This is but the beginning of a good few pages where the Shortstop Squad gets beaten up, as all heroes in such an epic story must be. Without these set-backs, their eventual victory is nowhere near as sweet. The creators of Shortstop Squad clearly knew this, as not long after A-Rod gets clobbered and an attempt to rope up the monster fails, the Shortstop Squad finds itself in it’s darkest hour. The “Grounder” is going down, the monster is about to eat Derek Jeter, and Alex Rodriguez is nowhere to be seen.
But wait! It’s always darkest before the dawn! And the dawn does come, as Alex Rodriguez comes to the rescue! He flies in, shouts “ENOUGH!”, and begins to attack the beast:
What’s that, you don’t see A-Rod?
There he is, up in the top right, letting out his battle cry:
Now, to be fair, it’s revealed in the next page that this is A-Rod ripping off the mind-control transmitter and not simply trying to hit the monster with a block. But, well, this is SHORTSTOP SQUAD, so your logical complaints are irrelevant!
With the creature now sedate due to the removal of the mind control device, the story must wind down, like all great stories must. But, wait, what about Kovacs!?!?!
Well, Larkin uses some gadget and pinpoints where Kovacs is, just in time for Cal Ripken to parachute from the sky and land on his car, stopping him!
Alas, Kovacs then uses an alien gadget to escape, never to be seen again. The general in charge of Shortstop Squad chews out the mayor, and then, as required with all great stories, the heroes must return home, back to their ordinary lives.
In this case, it involves the team playing a charity game. But the image of that is boring (although it does involve Cal Ripken inexplicably pitching), so I’ll post this image from the back of the story instead:
Okay, anyway, now that you’ve seen Jeter rock-climbing, Cal Ripken talking on Gordon Gecko’s phone, Barry Larkin with a jetpack and A-Rod in a wetsuit, it’s time to finish this up. And, like all great epics, Shortstop Squad leaves certain threads open, to be picked up by future scribes. And in this case, that thread is Kovacs, who speaks again to his overlord, making this chilling vow:

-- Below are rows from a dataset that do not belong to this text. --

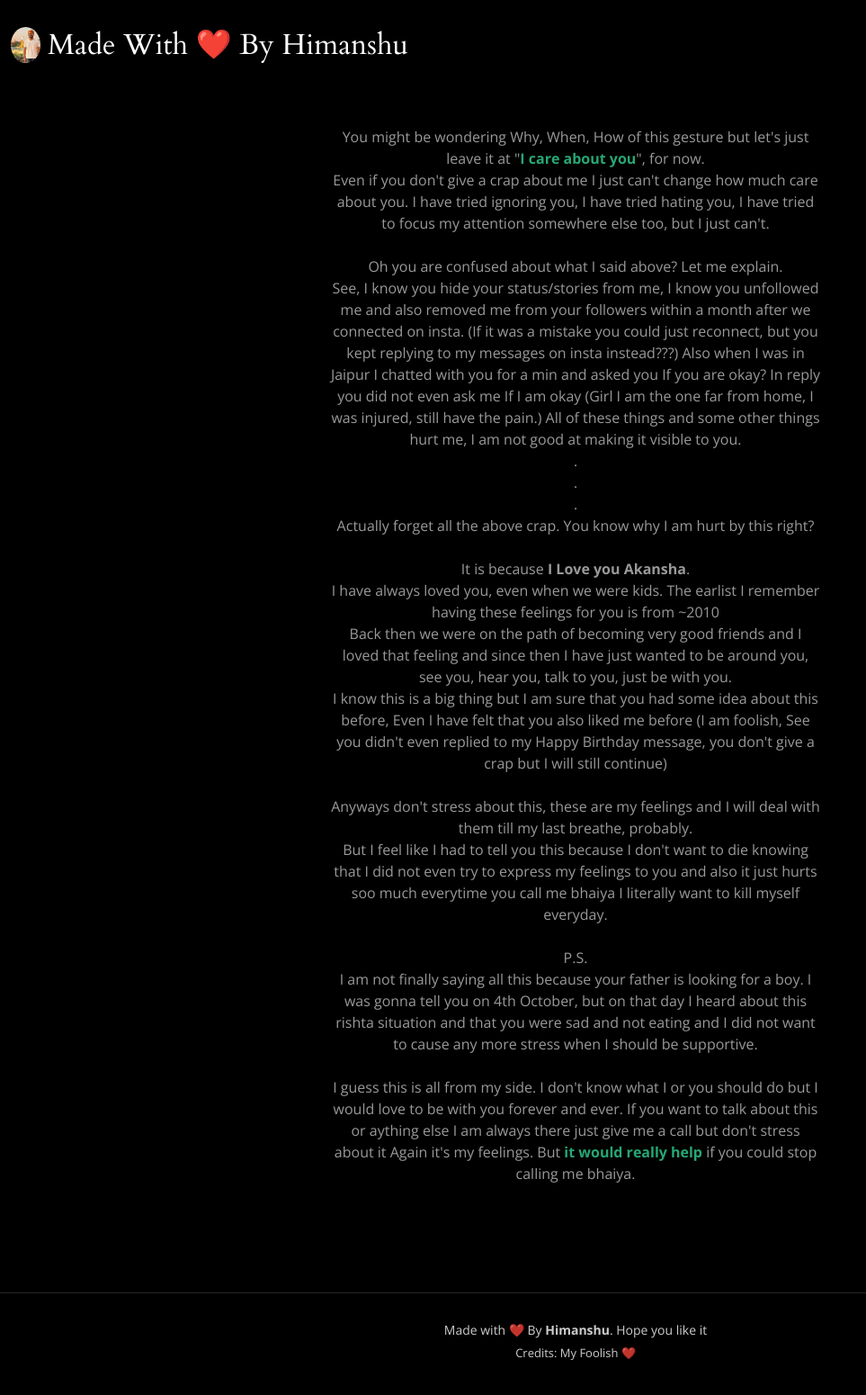
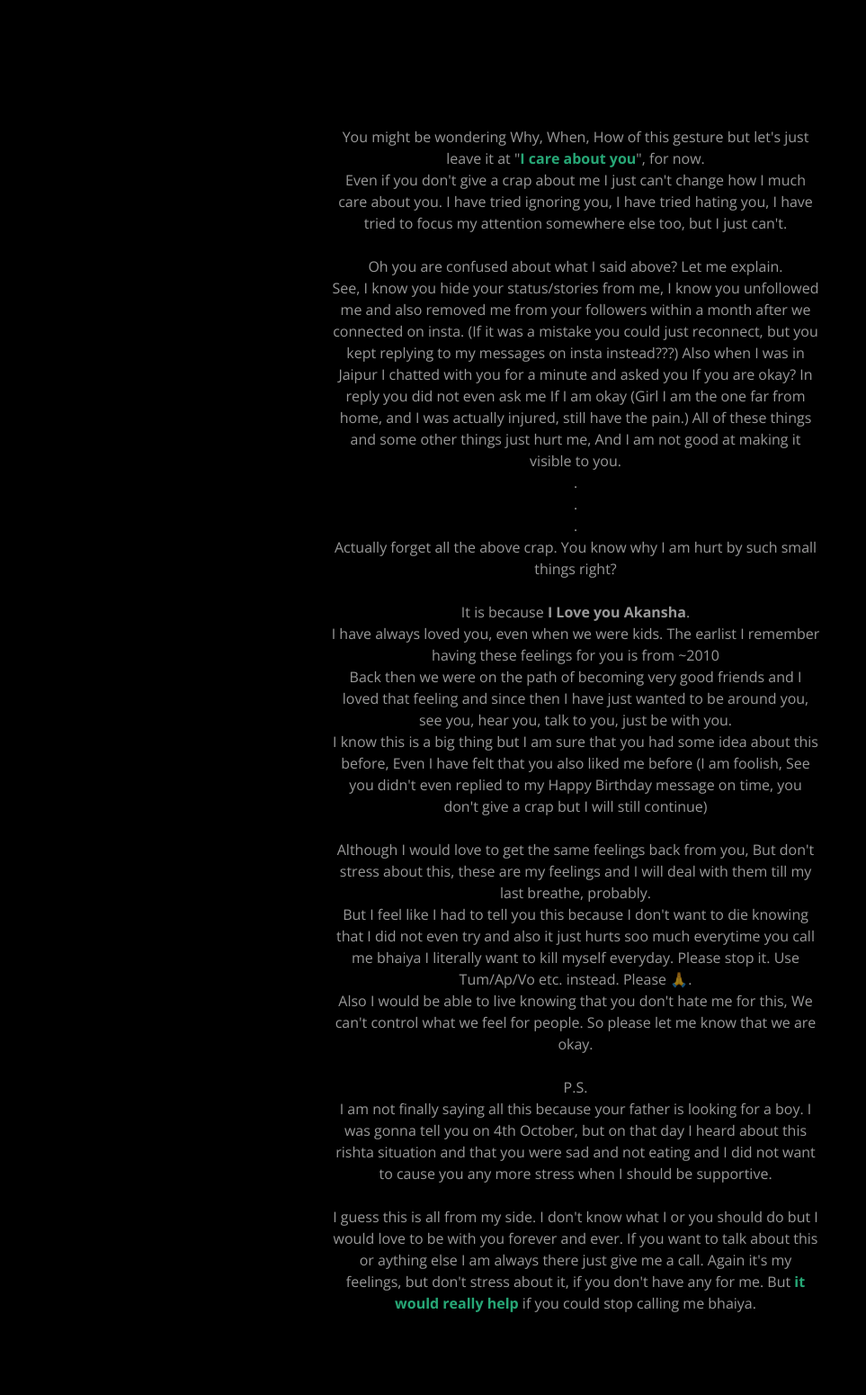
Before and after one commit to HbdAkansha/HbdAkansha.github.io, a plain HTML site: page myThoughtsIWantToSay.html in a window 1280 px wide. Shown: the whole page at 90% size, without its empty margins (0-963 px from the left). Drawn offline with nearby package versions, Linux system fonts and the light colour scheme.

Commit message:
Change some of my thoughts

```diff
--- a/myThoughtsIWantToSay.html
+++ b/myThoughtsIWantToSay.html
@@ -26,56 +26,37 @@
 </head>
 
 <body>
-  <header id="header" class="header d-flex align-items-center fixed-top">
-    <div class="container-fluid d-flex align-items-center justify-content-between">
-      <a href="index.html" class="logo d-flex align-items-center  me-auto me-lg-0">
-        <img src="assets/img/fool.jpg" style="border-radius: 50%;" alt="The fool who loves you" title="The fool who loves you">
-        <h1>Made With ❤️ By Himanshu</h1>
-      </a>
-      <i class="mobile-nav-toggle mobile-nav-show bi bi-list"></i>
-      <i class="mobile-nav-toggle mobile-nav-hide d-none bi bi-x"></i>
-    </div>
-  </header>
   <section id="hero" class="hero d-flex flex-column justify-content-center align-items-center" data-aos="fade" data-aos-delay="1500">
     <div class="container">
       <div class="row justify-content-center">
         <div class="col-lg-6 text-center">
           <p style="font-size: 16px;">You might be wondering Why, When, How of this gesture but let's just leave it at "<strong style="color:var(--color-primary);">I care about you</strong>", for now.
-            <br>Even if you don't give a crap about me I just can't change how much care about you. I have tried ignoring you, I have tried hating you, I have tried to focus my attention somewhere else too, but I just can't.
+            <br>Even if you don't give a crap about me I just can't change how I much care about you. I have tried ignoring you, I have tried hating you, I have tried to focus my attention somewhere else too, but I just can't.
             <br>
             <br>Oh you are confused about what I said above? Let me explain.
             <br>See, I know you hide your status/stories from me, I know you unfollowed me and also removed me from your followers within a month after we connected on insta. (If it was a mistake you could just reconnect, but you kept replying to my messages on insta instead???)
-            Also when I was in Jaipur I chatted with you for a min and asked you If you are okay? In reply you did not even ask me If I am okay (Girl I am the one far from home, I was injured, still have the pain.) All of these things and some other things hurt me, I am not good at making it visible to you.
+            Also when I was in Jaipur I chatted with you for a minute and asked you If you are okay? In reply you did not even ask me If I am okay (Girl I am the one far from home, and I was actually injured, still have the pain.) All of these things and some other things just hurt me, And I am not good at making it visible to you.
             <br>.<br>.<br>.
-            <br>Actually forget all the above crap. You know why I am hurt by this right?
+            <br>Actually forget all the above crap. You know why I am hurt by such small things right?
             <br>
             <br>It is because <strong>I Love you Akansha</strong>.
             <br>I have always loved you, even when we were kids. The earlist I remember having these feelings for you is from ~2010
             <br>Back then we were on the path of becoming very good friends and I loved that feeling and since then I have just wanted to be around you, see you, hear you, talk to you, just be with you.
-            <br>I know this is a big thing but I am sure that you had some idea about this before, Even I have felt that you also liked me before (I am foolish, See you didn't even replied to my Happy Birthday message, you don't give a crap but I will still continue)
+            <br>I know this is a big thing but I am sure that you had some idea about this before, Even I have felt that you also liked me before (I am foolish, See you didn't even replied to my Happy Birthday message on time, you don't give a crap but I will still continue)
             <br>
-            <br>Anyways don't stress about this, these are my feelings and I will deal with them till my last breathe, probably.
-            <br>But I feel like I had to tell you this because I don't want to die knowing that I did not even try to express my feelings to you and also it just hurts soo much everytime you call me bhaiya I literally want to kill myself everyday.
+            <br>Although I would love to get the same feelings back from you, But don't stress about this, these are my feelings and I will deal with them till my last breathe, probably.
+            <br>But I feel like I had to tell you this because I don't want to die knowing that I did not even try and also it just hurts soo much everytime you call me bhaiya I literally want to kill myself everyday. Please stop it. Use Tum/Ap/Vo etc. instead. Please 🙏.
+            <br>Also I would be able to live knowing that you don't hate me for this, We can't control what we feel for people. So please let me know that we are okay.
             <br>
             <br>P.S.
-            <br>I am not finally saying all this because your father is looking for a boy. I was gonna tell you on 4th October, but on that day I heard about this rishta situation and that you were sad and not eating and I did not want to cause any more stress when I should be supportive.
+            <br>I am not finally saying all this because your father is looking for a boy. I was gonna tell you on 4th October, but on that day I heard about this rishta situation and that you were sad and not eating and I did not want to cause you any more stress when I should be supportive.
             <br>
-            <br>I guess this is all from my side. I don't know what I or you should do but I would love to be with you forever and ever. If you want to talk about this or aything else I am always there just give me a call but don't stress about it Again it's my feelings. But <strong style="color:var(--color-primary);">it would really help</strong> if you could stop calling me bhaiya.
+            <br>I guess this is all from my side. I don't know what I or you should do but I would love to be with you forever and ever. If you want to talk about this or aything else I am always there just give me a call. Again it's my feelings, but don't stress about it, if you don't have any for me. But <strong style="color:var(--color-primary);">it would really help</strong> if you could stop calling me bhaiya.
           </p>
         </div>
       </div>
     </div>
   </section>
-  <footer id="footer" class="footer">
-    <div class="container">
-      <div class="copyright">
-        Made with ❤️ By <strong><span>Himanshu</span></strong>. Hope you like it
-      </div>
-      <div class="credits">
-        Credits: My Foolish ❤️</a>
-      </div>
-    </div>
-  </footer>
 
   <a href="#" class="scroll-top d-flex align-items-center justify-content-center"><i class="bi bi-arrow-up-short"></i></a>
 
```
Also changed, not shown: 1 other file.
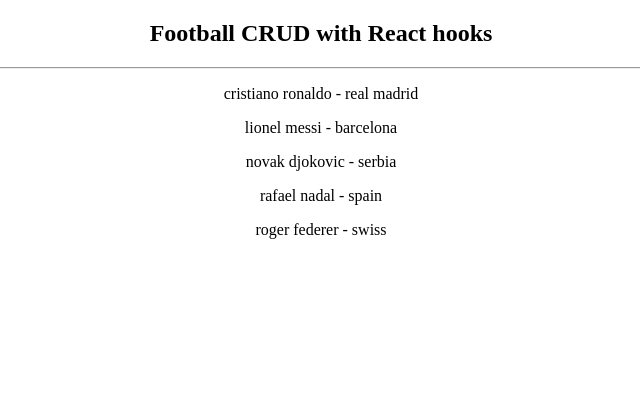
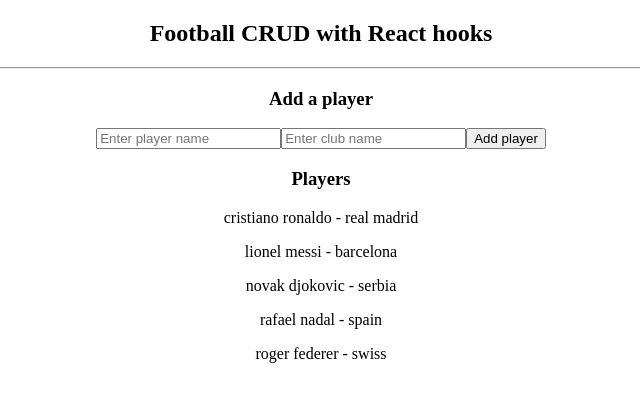
Before and after one commit to 5ecured/refresh-crud, a React (Create React App) app: page / in a window 1280 px wide. Shown: the top 402 px of the page, without its empty margins (319-959 px from the left). Built offline with nearby package versions, Linux system fonts and the light colour scheme.

Commit message:
create and read done

```diff
--- a/src/App.js
+++ b/src/App.js
@@ -1,13 +1,40 @@
-import React from 'react'
+import React, { useState } from 'react'
 import './App.css'
 import DisplayPlayers from './components/DisplayPlayers'
+import AddPlayer from './components/AddPlayer'
 
 const App = () => {
+  const initialData = [
+    {
+      id: 1, name: 'cristiano ronaldo', club: 'real madrid'
+    },
+    {
+      id: 2, name: 'lionel messi', club: 'barcelona'
+    },
+    {
+      id: 3, name: 'novak djokovic', club: 'serbia'
+    },
+    {
+      id: 4, name: 'rafael nadal', club: 'spain'
+    },
+    {
+      id: 5, name: 'roger federer', club: 'swiss'
+    },
+  ]
+
+  const [players, setPlayers] = useState(initialData)
+
+  const addPlayer = (newPlayerObject) => {
+    newPlayerObject.id = players.length + 1
+    setPlayers([...players, newPlayerObject])
+  }
+
   return (
     <>
-      <h2 class='center'>Football CRUD with React hooks</h2>
+      <h2 className='center'>Football CRUD with React hooks</h2>
       <hr />
-      <DisplayPlayers />
+      <AddPlayer addPlayer={addPlayer} />
+      <DisplayPlayers playersToDisplay={players} />
     </>
   )
 }
--- /dev/null
+++ b/src/components/AddPlayer.js
@@ -0,0 +1,43 @@
+import React, { useState } from 'react'
+
+const AddPlayer = ({ addPlayer }) => {
+    const initialPlayer = { id: null, name: '', club: '' }
+    const [newPlayer, setNewPlayer] = useState(initialPlayer)
+
+    const handleChange = e => {
+        const { name, value } = e.target
+        setNewPlayer({ ...newPlayer, [name]: value })
+    }
+
+    const handleSubmit = e => {
+        e.preventDefault()
+        if (!newPlayer.name || !newPlayer.club) return
+        addPlayer(newPlayer)
+        setNewPlayer(initialPlayer)
+    }
+
+    return (
+        <div style={{ textAlign: 'center' }}>
+            <h3>Add a player</h3>
+            <form onSubmit={handleSubmit}>
+                <input
+                    type='text'
+                    name='name'
+                    placeholder='Enter player name'
+                    onChange={handleChange}
+                    value={newPlayer.name}
+                />
+                <input
+                    type='text'
+                    name='club'
+                    placeholder='Enter club name'
+                    onChange={handleChange}
+                    value={newPlayer.club}
+                />
+                <button>Add player</button>
+            </form>
+        </div>
+    )
+}
+
+export default AddPlayer
--- a/src/components/DisplayPlayers.js
+++ b/src/components/DisplayPlayers.js
@@ -1,20 +1,18 @@
 import React from 'react'
-import data from '../data'
 import '../App.css'
 
-const DisplayPlayers = () => {
-    const toDisplay = data.map(el => {
+const DisplayPlayers = ({ playersToDisplay }) => {
+    const toDisplay = playersToDisplay.map(el => {
         return (
-            <>
-                <p key={el.id}>
-                    {el.name} - {el.club}
-                </p>
-            </>
+            <p key={el.id}>
+                {el.name} - {el.club}
+            </p>
         )
     })
 
     return (
         <div style={{ textAlign: 'center' }}>
+            <h3>Players</h3>
             {toDisplay}
         </div>
     )
--- a/src/data.js
+++ b/src/data.js
@@ -12,7 +12,7 @@ const data = [
         id: 4, name: 'rafael nadal', club: 'spain'
     },
     {
-        id: 3, name: 'roger federer', club: 'swiss'
+        id: 5, name: 'roger federer', club: 'swiss'
     },
 ]
 
```
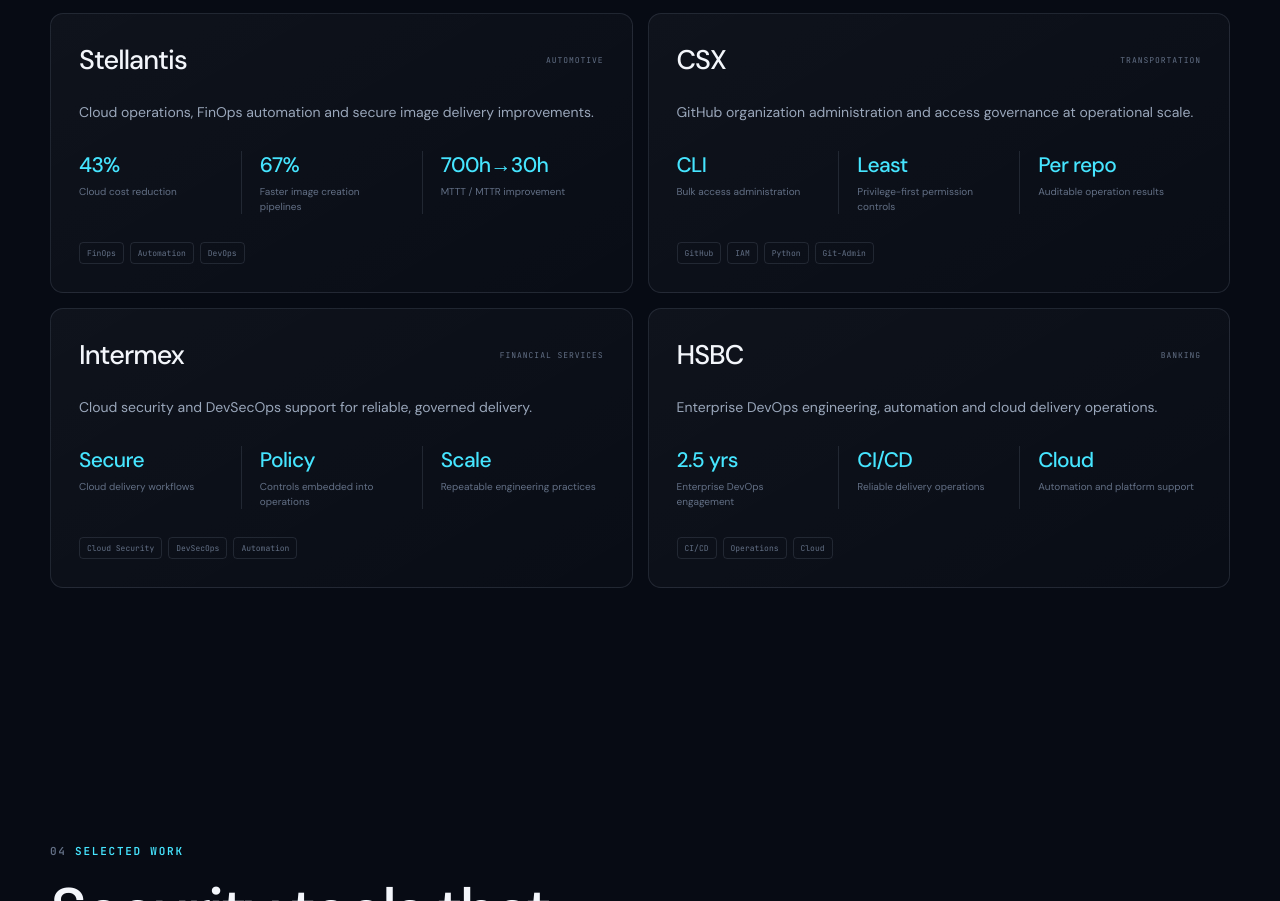
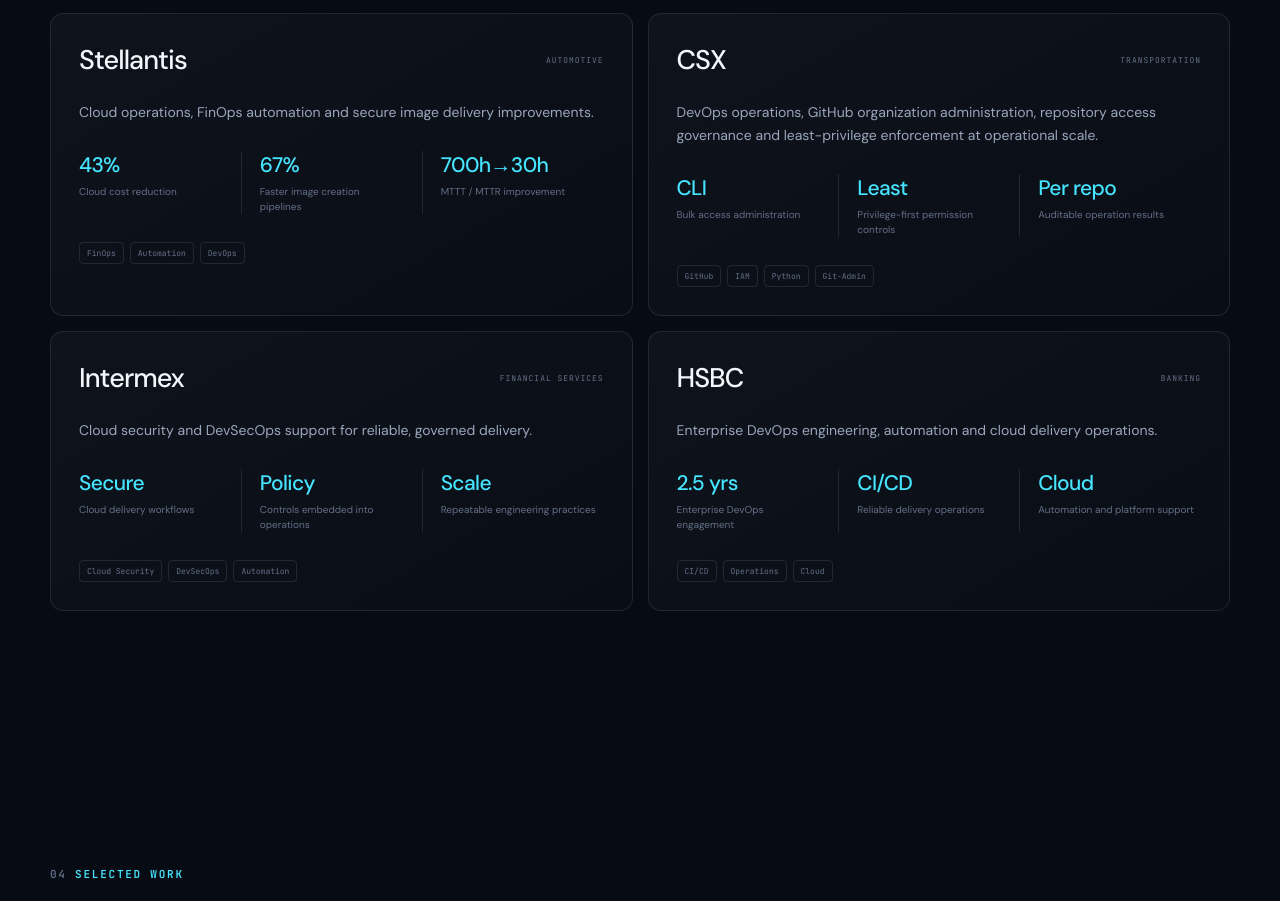
Before and after one commit to PrashantAHD/PrashantAHD, a plain HTML site: page index.html in a window 1280 px wide. Shown: the part 3305-4206 px from the top of the page. Drawn offline with Linux system fonts and the light colour scheme.

Commit message:
style: clarify CSX client work
Co-authored-by: Copilot <223556219+Copilot@users.noreply.github.com>

```diff
--- a/index.html
+++ b/index.html
@@ -196,7 +196,7 @@
         </article>
         <article class="client-card reveal">
           <div class="client-card-head"><span class="client-name">CSX</span><span>TRANSPORTATION</span></div>
-          <p>GitHub organization administration and access governance at operational scale.</p>
+          <p>DevOps operations, GitHub organization administration, repository access governance and least-privilege enforcement at operational scale.</p>
           <ul>
             <li><strong>CLI</strong><span>Bulk access administration</span></li>
             <li><strong>Least</strong><span>Privilege-first permission controls</span></li>
```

Prologue: “Rockets on the Mound” (short story)
20. Shortstop Squad (YOU ARE HERE)